» **Task objective**
Every record below must be returned word for word, with the pictures left out.

Entries taken from a collection:
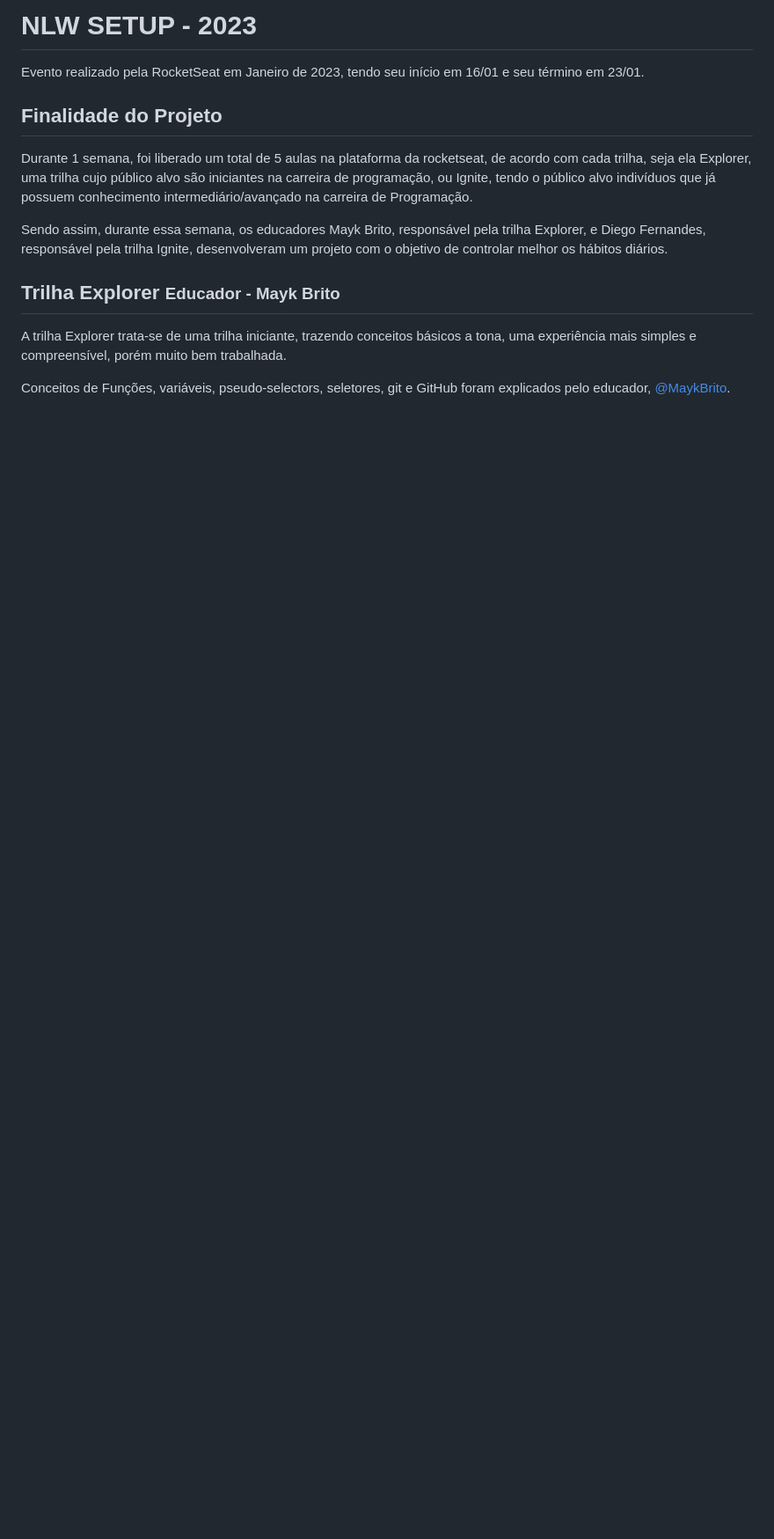
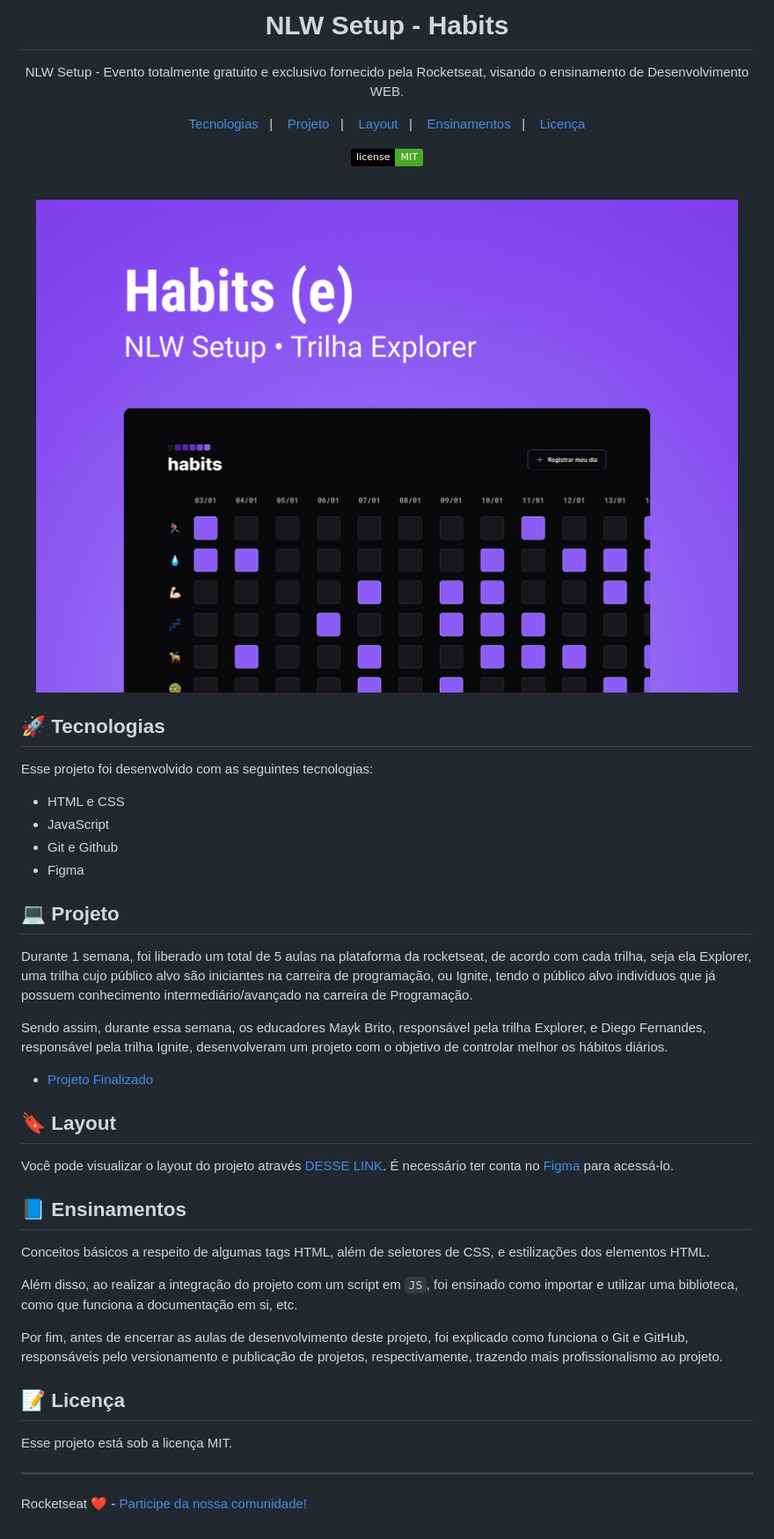
Before and after one commit to julio-caria/NLW-Setup-2023, a Markdown page: README.MD, the part around the change. Shown: that part at 88% size. Rendered like a GitHub page; pictures changed too: .github/preview.jpg (added); badges without logos; blank space fills up the shorter version.

Commit message:
NLW Setup 2023 Finalizado

```diff
--- a/README.MD
+++ b/README.MD
@@ -1,13 +1,59 @@
-# NLW SETUP - 2023
-Evento realizado pela RocketSeat em Janeiro de 2023, tendo seu início em 16/01 e seu término em 23/01.
+<h1 align="center"> NLW Setup - Habits </h1>
 
-## Finalidade do Projeto
+<p align="center">
+NLW Setup - Evento totalmente gratuito e exclusivo fornecido pela Rocketseat, visando o ensinamento de Desenvolvimento WEB. <br/>
+
+<p align="center">
+  <a href="#-tecnologias">Tecnologias</a>&nbsp;&nbsp;&nbsp;|&nbsp;&nbsp;&nbsp;
+  <a href="#-projeto">Projeto</a>&nbsp;&nbsp;&nbsp;|&nbsp;&nbsp;&nbsp;
+  <a href="#-layout">Layout</a>&nbsp;&nbsp;&nbsp;|&nbsp;&nbsp;&nbsp;
+  <a href="#-ensinamentos">Ensinamentos</a>&nbsp;&nbsp;&nbsp;|&nbsp;&nbsp;&nbsp;
+  <a href="#-licença">Licença</a>
+</p>
+
+<p align="center">
+  <img alt="License" src="https://img.shields.io/static/v1?label=license&message=MIT&color=49AA26&labelColor=000000">
+</p>
+
+<br>
+
+<p align="center">
+  <img alt="Projeto Habits" src=".github/preview.jpg" width="100%">
+</p>
+
+## 🚀 Tecnologias
+
+Esse projeto foi desenvolvido com as seguintes tecnologias:
+
+- HTML e CSS
+- JavaScript
+- Git e Github
+- Figma
+
+## 💻 Projeto
+
 Durante 1 semana, foi liberado um total de 5 aulas na plataforma da rocketseat, de acordo com cada trilha, seja ela Explorer, uma trilha cujo público alvo são iniciantes na carreira de programação, ou Ignite, tendo o público alvo indivíduos que já possuem conhecimento intermediário/avançado na carreira de Programação.
 
 Sendo assim, durante essa semana, os educadores Mayk Brito, responsável pela trilha Explorer, e Diego Fernandes, responsável pela trilha Ignite, desenvolveram um projeto com o objetivo de controlar melhor os hábitos diários.
 
-## Trilha Explorer <small>Educador - Mayk Brito</small>
+- [Projeto Finalizado](https://julio-caria.github.io/nlw-setup-2023)
 
-A trilha Explorer trata-se de uma trilha iniciante, trazendo conceitos básicos a tona, uma experiência mais simples e compreensível, porém muito bem trabalhada.
+## 🔖 Layout
 
-Conceitos de Funções, variáveis, pseudo-selectors, seletores, git e GitHub foram explicados pelo educador, [@MaykBrito](https://github.com/mayk-brito).
+Você pode visualizar o layout do projeto através [DESSE LINK](https://www.figma.com/community/file/1195327109778210238). É necessário ter conta no [Figma](https://figma.com) para acessá-lo.
+
+## 📘 Ensinamentos
+
+Conceitos básicos a respeito de algumas tags HTML, além de seletores de CSS, e estilizações dos elementos HTML.
+
+Além disso, ao realizar a integração do projeto com um script em `JS`, foi ensinado como importar e utilizar uma biblioteca, como que funciona a documentação em si, etc.
+
+Por fim, antes de encerrar as aulas de desenvolvimento deste projeto, foi explicado como funciona o Git e GitHub, responsáveis pelo versionamento e publicação de projetos, respectivamente, trazendo mais profissionalismo ao projeto.
+## 📝 Licença
+
+Esse projeto está sob a licença MIT.
+
+---
+
+Rocketseat ❤ -
+[Participe da nossa comunidade!](https://discord.gg/rocketseat)
```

» **Task result**
Before and after one commit to julio-caria/NLW-Setup-2023, a Markdown page: README.MD, the part around the change. Shown: that part at 88% size. Rendered like a GitHub page; pictures changed too: .github/preview.jpg (added); badges without logos; blank space fills up the shorter version.

Commit message:
NLW Setup 2023 Finalizado

```diff
--- a/README.MD
+++ b/README.MD
@@ -1,13 +1,59 @@
-# NLW SETUP - 2023
-Evento realizado pela RocketSeat em Janeiro de 2023, tendo seu início em 16/01 e seu término em 23/01.
+<h1 align="center"> NLW Setup - Habits </h1>
 
-## Finalidade do Projeto
+<p align="center">
+NLW Setup - Evento totalmente gratuito e exclusivo fornecido pela Rocketseat, visando o ensinamento de Desenvolvimento WEB. <br/>
+
+<p align="center">
+  <a href="#-tecnologias">Tecnologias</a>&nbsp;&nbsp;&nbsp;|&nbsp;&nbsp;&nbsp;
+  <a href="#-projeto">Projeto</a>&nbsp;&nbsp;&nbsp;|&nbsp;&nbsp;&nbsp;
+  <a href="#-layout">Layout</a>&nbsp;&nbsp;&nbsp;|&nbsp;&nbsp;&nbsp;
+  <a href="#-ensinamentos">Ensinamentos</a>&nbsp;&nbsp;&nbsp;|&nbsp;&nbsp;&nbsp;
+  <a href="#-licença">Licença</a>
+</p>
+
+<p align="center">
+  <img alt="License" src="https://img.shields.io/static/v1?label=license&message=MIT&color=49AA26&labelColor=000000">
+</p>
+
+<br>
+
+<p align="center">
+  <img alt="Projeto Habits" src=".github/preview.jpg" width="100%">
+</p>
+
+## 🚀 Tecnologias
+
+Esse projeto foi desenvolvido com as seguintes tecnologias:
+
+- HTML e CSS
+- JavaScript
+- Git e Github
+- Figma
+
+## 💻 Projeto
+
 Durante 1 semana, foi liberado um total de 5 aulas na plataforma da rocketseat, de acordo com cada trilha, seja ela Explorer, uma trilha cujo público alvo são iniciantes na carreira de programação, ou Ignite, tendo o público alvo indivíduos que já possuem conhecimento intermediário/avançado na carreira de Programação.
 
 Sendo assim, durante essa semana, os educadores Mayk Brito, responsável pela trilha Explorer, e Diego Fernandes, responsável pela trilha Ignite, desenvolveram um projeto com o objetivo de controlar melhor os hábitos diários.
 
-## Trilha Explorer <small>Educador - Mayk Brito</small>
+- [Projeto Finalizado](https://julio-caria.github.io/nlw-setup-2023)
 
-A trilha Explorer trata-se de uma trilha iniciante, trazendo conceitos básicos a tona, uma experiência mais simples e compreensível, porém muito bem trabalhada.
+## 🔖 Layout
 
-Conceitos de Funções, variáveis, pseudo-selectors, seletores, git e GitHub foram explicados pelo educador, [@MaykBrito](https://github.com/mayk-brito).
+Você pode visualizar o layout do projeto através [DESSE LINK](https://www.figma.com/community/file/1195327109778210238). É necessário ter conta no [Figma](https://figma.com) para acessá-lo.
+
+## 📘 Ensinamentos
+
+Conceitos básicos a respeito de algumas tags HTML, além de seletores de CSS, e estilizações dos elementos HTML.
+
+Além disso, ao realizar a integração do projeto com um script em `JS`, foi ensinado como importar e utilizar uma biblioteca, como que funciona a documentação em si, etc.
+
+Por fim, antes de encerrar as aulas de desenvolvimento deste projeto, foi explicado como funciona o Git e GitHub, responsáveis pelo versionamento e publicação de projetos, respectivamente, trazendo mais profissionalismo ao projeto.
+## 📝 Licença
+
+Esse projeto está sob a licença MIT.
+
+---
+
+Rocketseat ❤ -
+[Participe da nossa comunidade!](https://discord.gg/rocketseat)
```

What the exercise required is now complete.